§ **Task instructions**: Look through the entries for the string "testScores", and copy each line that holds it.

§ **Exercise material**:
________

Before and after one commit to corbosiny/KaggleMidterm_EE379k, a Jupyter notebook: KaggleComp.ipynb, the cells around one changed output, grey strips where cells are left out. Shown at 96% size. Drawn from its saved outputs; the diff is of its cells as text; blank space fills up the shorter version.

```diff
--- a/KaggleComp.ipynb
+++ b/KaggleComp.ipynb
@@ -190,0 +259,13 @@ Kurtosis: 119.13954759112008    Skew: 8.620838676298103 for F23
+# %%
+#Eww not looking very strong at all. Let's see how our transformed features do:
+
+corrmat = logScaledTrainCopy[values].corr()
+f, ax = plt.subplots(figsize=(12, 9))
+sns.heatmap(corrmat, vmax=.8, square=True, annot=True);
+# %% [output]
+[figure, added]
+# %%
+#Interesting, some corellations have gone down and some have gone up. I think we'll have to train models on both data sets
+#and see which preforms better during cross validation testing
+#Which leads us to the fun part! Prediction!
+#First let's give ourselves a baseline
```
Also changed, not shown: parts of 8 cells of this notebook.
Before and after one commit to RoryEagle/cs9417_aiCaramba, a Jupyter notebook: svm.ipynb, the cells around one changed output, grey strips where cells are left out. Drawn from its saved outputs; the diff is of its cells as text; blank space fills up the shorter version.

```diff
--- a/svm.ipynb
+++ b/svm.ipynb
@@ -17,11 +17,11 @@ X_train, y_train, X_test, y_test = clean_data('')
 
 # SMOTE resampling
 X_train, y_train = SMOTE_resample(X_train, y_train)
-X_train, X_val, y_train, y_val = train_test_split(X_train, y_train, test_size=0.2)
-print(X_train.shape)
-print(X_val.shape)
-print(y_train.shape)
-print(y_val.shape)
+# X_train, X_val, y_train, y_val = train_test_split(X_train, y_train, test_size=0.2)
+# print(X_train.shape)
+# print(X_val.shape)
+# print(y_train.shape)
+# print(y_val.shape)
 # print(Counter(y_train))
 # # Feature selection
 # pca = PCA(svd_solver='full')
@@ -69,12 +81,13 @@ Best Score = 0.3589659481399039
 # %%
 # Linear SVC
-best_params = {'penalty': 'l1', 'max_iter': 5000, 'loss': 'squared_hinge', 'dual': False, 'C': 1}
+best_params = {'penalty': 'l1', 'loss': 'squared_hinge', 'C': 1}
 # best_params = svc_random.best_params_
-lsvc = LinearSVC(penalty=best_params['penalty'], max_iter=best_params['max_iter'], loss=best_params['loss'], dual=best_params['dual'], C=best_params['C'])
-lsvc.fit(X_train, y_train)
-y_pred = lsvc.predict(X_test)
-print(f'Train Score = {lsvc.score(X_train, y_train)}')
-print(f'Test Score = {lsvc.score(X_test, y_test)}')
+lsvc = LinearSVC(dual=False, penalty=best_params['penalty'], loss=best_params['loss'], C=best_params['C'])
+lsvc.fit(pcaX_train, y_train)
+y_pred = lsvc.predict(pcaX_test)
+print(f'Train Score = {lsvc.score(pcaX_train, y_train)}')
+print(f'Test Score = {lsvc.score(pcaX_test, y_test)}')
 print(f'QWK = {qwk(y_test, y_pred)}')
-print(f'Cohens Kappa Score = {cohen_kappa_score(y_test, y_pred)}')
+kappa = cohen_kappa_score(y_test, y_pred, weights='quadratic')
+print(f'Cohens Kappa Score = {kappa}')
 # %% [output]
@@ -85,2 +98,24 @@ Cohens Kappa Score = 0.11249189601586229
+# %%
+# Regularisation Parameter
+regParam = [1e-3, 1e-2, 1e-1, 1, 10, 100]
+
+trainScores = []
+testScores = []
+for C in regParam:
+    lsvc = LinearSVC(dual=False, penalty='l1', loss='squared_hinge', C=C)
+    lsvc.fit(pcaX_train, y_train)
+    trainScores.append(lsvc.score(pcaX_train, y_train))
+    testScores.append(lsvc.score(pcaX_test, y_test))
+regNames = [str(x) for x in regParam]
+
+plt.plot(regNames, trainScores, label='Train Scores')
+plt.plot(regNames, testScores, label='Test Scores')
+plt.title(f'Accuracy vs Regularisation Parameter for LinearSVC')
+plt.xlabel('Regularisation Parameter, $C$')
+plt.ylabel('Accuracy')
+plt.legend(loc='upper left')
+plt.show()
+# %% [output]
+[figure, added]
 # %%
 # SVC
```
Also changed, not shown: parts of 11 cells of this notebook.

________

§ **Solution to this task**:
+testScores = []
+    testScores.append(lsvc.score(pcaX_test, y_test))
+plt.plot(regNames, testScores, label='Test Scores')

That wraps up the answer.